User interface change data
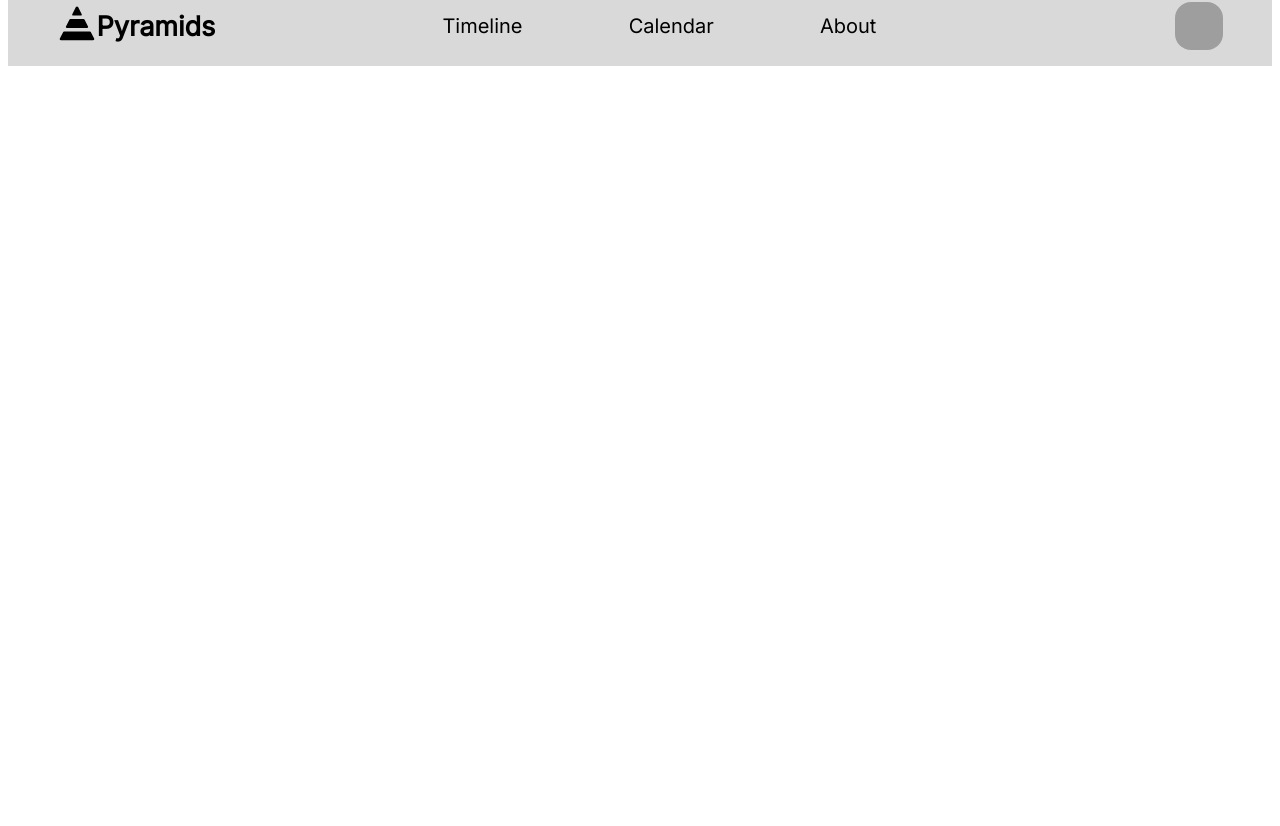
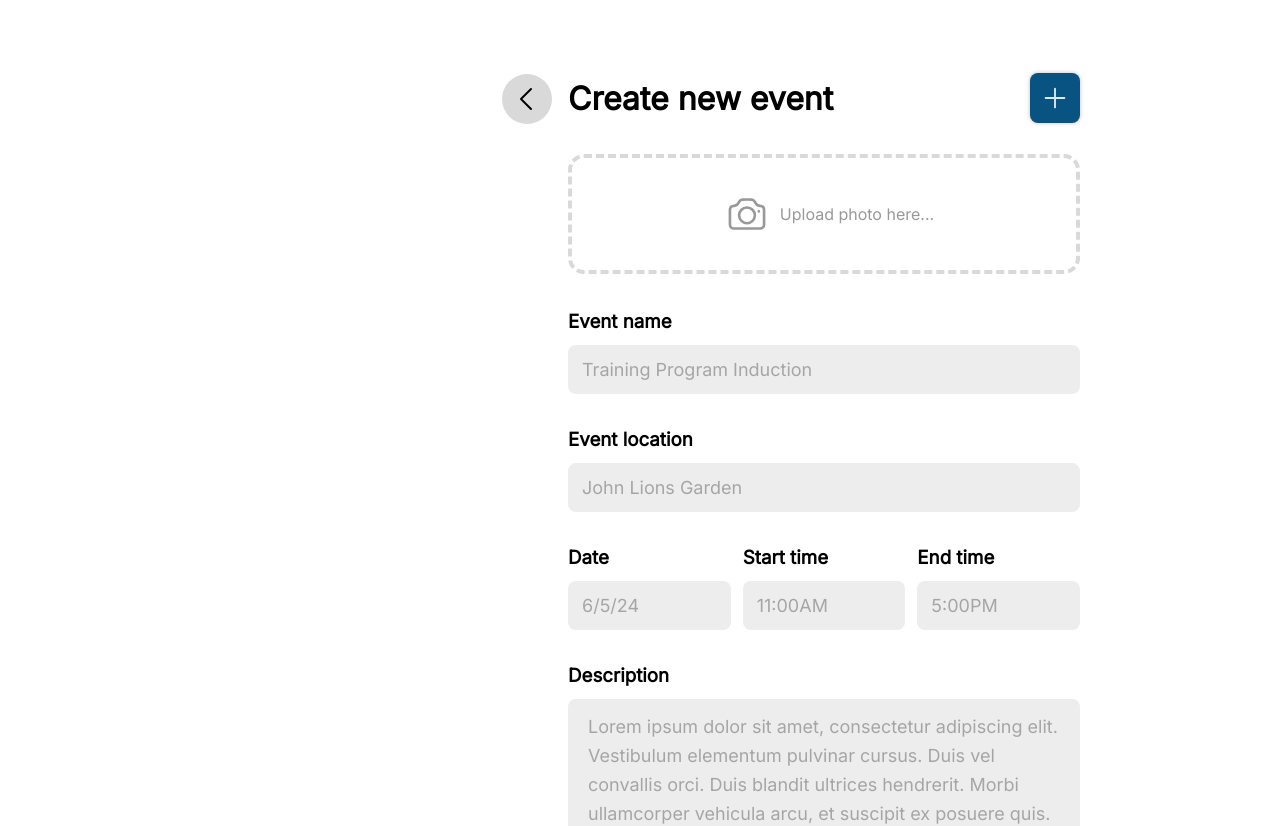
Before and after one commit to devsoc-unsw/trainee-fool-24t3, a React (Vite) app in the folder frontend/: page / in a window 1280 px wide. Shown: the part 882-1708 px from the top of the page. Before the commit the page ends 956 px from the top, so only its background shows below. Built offline with nearby package versions, Linux system fonts and the light colour scheme; grey boxes are pictures that could not be loaded.

Commit message:
📆 Add CreateEvent Component

```diff
--- a/frontend/src/App.tsx
+++ b/frontend/src/App.tsx
@@ -4,6 +4,7 @@ import { Keyword, KeywordOptions } from "./Keyword/Keyword";
 import bbq from "./assets/bbq.png";
 import NavBar from "./NavBar/NavBar";
 import Button, { ButtonOptions } from "./Button/Button";
+import CreateEvent from "./CreateEvent/CreateEvent";
 
 function App() {
   return (
@@ -30,6 +31,7 @@ function App() {
       <Button type={ButtonOptions.Plus}></Button>
       <Button type={ButtonOptions.Bookmark}></Button>
       <Button type={ButtonOptions.String}>Log in</Button>
+      <CreateEvent></CreateEvent>
       <NavBar profileImage="https://i.redd.it/white-pharaoh-in-school-textbook-v0-fgr8oliazlkd1.jpg?width=225&format=pjpg&auto=webp&s=04dc4c2c8a0170c4e161091673352cd966591475"></NavBar>
     </>
   );
--- a/frontend/src/Button/Button.tsx
+++ b/frontend/src/Button/Button.tsx
@@ -11,21 +11,22 @@ export enum ButtonOptions {
 type ButtonProps = {
   children?: string;
   type: ButtonOptions;
+  className?: string;
 };
 
 function Button(props: ButtonProps) {
   return (
     <button className={classes.button}>
       {props.type === ButtonOptions.Plus && (
-        <PlusIcon className={classes.icon}></PlusIcon>
+        <PlusIcon className={`${classes.icon} ${props.className}`}></PlusIcon>
       )}
 
       {props.type === ButtonOptions.Bookmark && (
-        <BookmarkIcon className={classes.icon}></BookmarkIcon>
+        <BookmarkIcon className={`${classes.icon} ${props.className}`}></BookmarkIcon>
       )}
 
       {props.type === ButtonOptions.String && (
-        <span className={classes.string}>{props.children}</span>
+        <span className={`${classes.string} ${props.className}`}>{props.children}</span>
       )}
     </button>
   );
--- /dev/null
+++ b/frontend/src/CreateEvent/CreateEvent.module.css
@@ -0,0 +1,99 @@
+.container {
+  margin: 80px;
+  margin-right: 15vw;
+  display: flex;
+  float: right;
+}
+
+.back {
+  width: 50px;
+  height: 50px;
+  background-color: hsl(0, 0%, 85%);
+  border-radius: 25px;
+  margin: 16px;
+  margin-top: 8px;
+  display: flex;
+  align-items: center;
+  justify-content: center;
+  border: 0px;
+}
+
+.back:hover {
+  background-color: hsl(0, 0%, 93%);
+  color: hsl(0, 0%, 18%);
+}
+
+.chevronIcon {
+  height: 32px;
+  width: 32px;
+  margin-left: -2px;
+}
+
+.main {
+  width: 40vw;
+  min-width: 400px;
+}
+
+.header {
+  display: flex;
+  justify-content: space-between;
+  align-items: center;
+  height: 64px;
+  margin-bottom: 24px;
+  font-weight: bolder;
+}
+
+.plusIcon {
+  width: 50px;
+  height: 50px;
+  padding: 10px;
+}
+
+.photo {
+  border: 4px hsl(0, 0%, 85%) dashed;
+  height: 120px;
+  border-radius: 16px;
+  display: flex;
+  justify-content: center;
+  align-items: center;
+  color: hsl(0, 0%, 60%);
+  margin-bottom: 36px;
+}
+
+.cameraIcon {
+  height: 42px;
+  width: 42px;
+  margin: 12px;
+}
+
+.field {
+  margin: 0px;
+  margin-bottom: 12px;
+}
+
+.textInput {
+  background-color: hsl(0, 0%, 93%);
+  color: hsla(0, 0%, 0%, 30%);
+  height: fit-content;
+  min-height: 48px;
+  font-size: 18px;
+  border-radius: 8px;
+  padding: 14px;
+  margin-bottom: 34px;
+}
+
+.times {
+  display: flex;
+  justify-content: space-between;
+  gap: 12px;
+}
+
+.timeInput {
+  width: 23vh;
+}
+
+.description {
+  line-height: 160%;
+  padding-left: 20px;
+  padding-right: 20px;
+}
--- /dev/null
+++ b/frontend/src/CreateEvent/CreateEvent.tsx
@@ -0,0 +1,54 @@
+import classes from "./CreateEvent.module.css";
+import Button, { ButtonOptions } from "../Button/Button";
+import { ChevronLeftIcon } from "@heroicons/react/24/solid";
+import { CameraIcon } from "@heroicons/react/24/outline";
+
+function CreateEvent() {
+  return (
+    <div className={classes.container}>
+      <button className={classes.back}>
+        <ChevronLeftIcon className={classes.chevronIcon}></ChevronLeftIcon>
+      </button>
+      <div className={classes.main}>
+        <div className={classes.header}>
+          <h1>Create new event</h1>
+          <Button
+            type={ButtonOptions.Plus}
+            className={classes.plusIcon}
+          ></Button>
+        </div>
+        <div className={classes.photo}>
+          <CameraIcon className={classes.cameraIcon}></CameraIcon>
+          <p>Upload photo here...</p>
+        </div>
+        <h3 className={classes.field}>Event name</h3>
+        <div className={classes.textInput}>Training Program Induction</div>
+        <h3 className={classes.field}>Event location</h3>
+        <div className={classes.textInput}>John Lions Garden</div>
+        <div className={classes.times}>
+          <div className={classes.timeInput}>
+            <h3 className={classes.field}>Date</h3>
+            <div className={classes.textInput}>6/5/24</div>
+          </div>
+          <div className={classes.timeInput}>
+            <h3 className={classes.field}>Start time</h3>
+            <div className={classes.textInput}>11:00AM</div>
+          </div>
+          <div className={classes.timeInput}>
+            <h3 className={classes.field}>End time</h3>
+            <div className={classes.textInput}>5:00PM</div>
+          </div>
+        </div>
+        <h3 className={classes.field}>Description</h3>
+        <div className={`${classes.textInput} ${classes.description}`}>
+          Lorem ipsum dolor sit amet, consectetur adipiscing elit. Vestibulum
+          elementum pulvinar cursus. Duis vel convallis orci. Duis blandit
+          ultrices hendrerit. Morbi ullamcorper vehicula arcu, et suscipit ex
+          posuere quis. Sed turpis massa, placerat ut sem
+        </div>
+      </div>
+    </div>
+  );
+}
+
+export default CreateEvent;
```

*Task details*:
Count how many lines in the entries hold "width" and reply with that number alone.

*Result below*:
8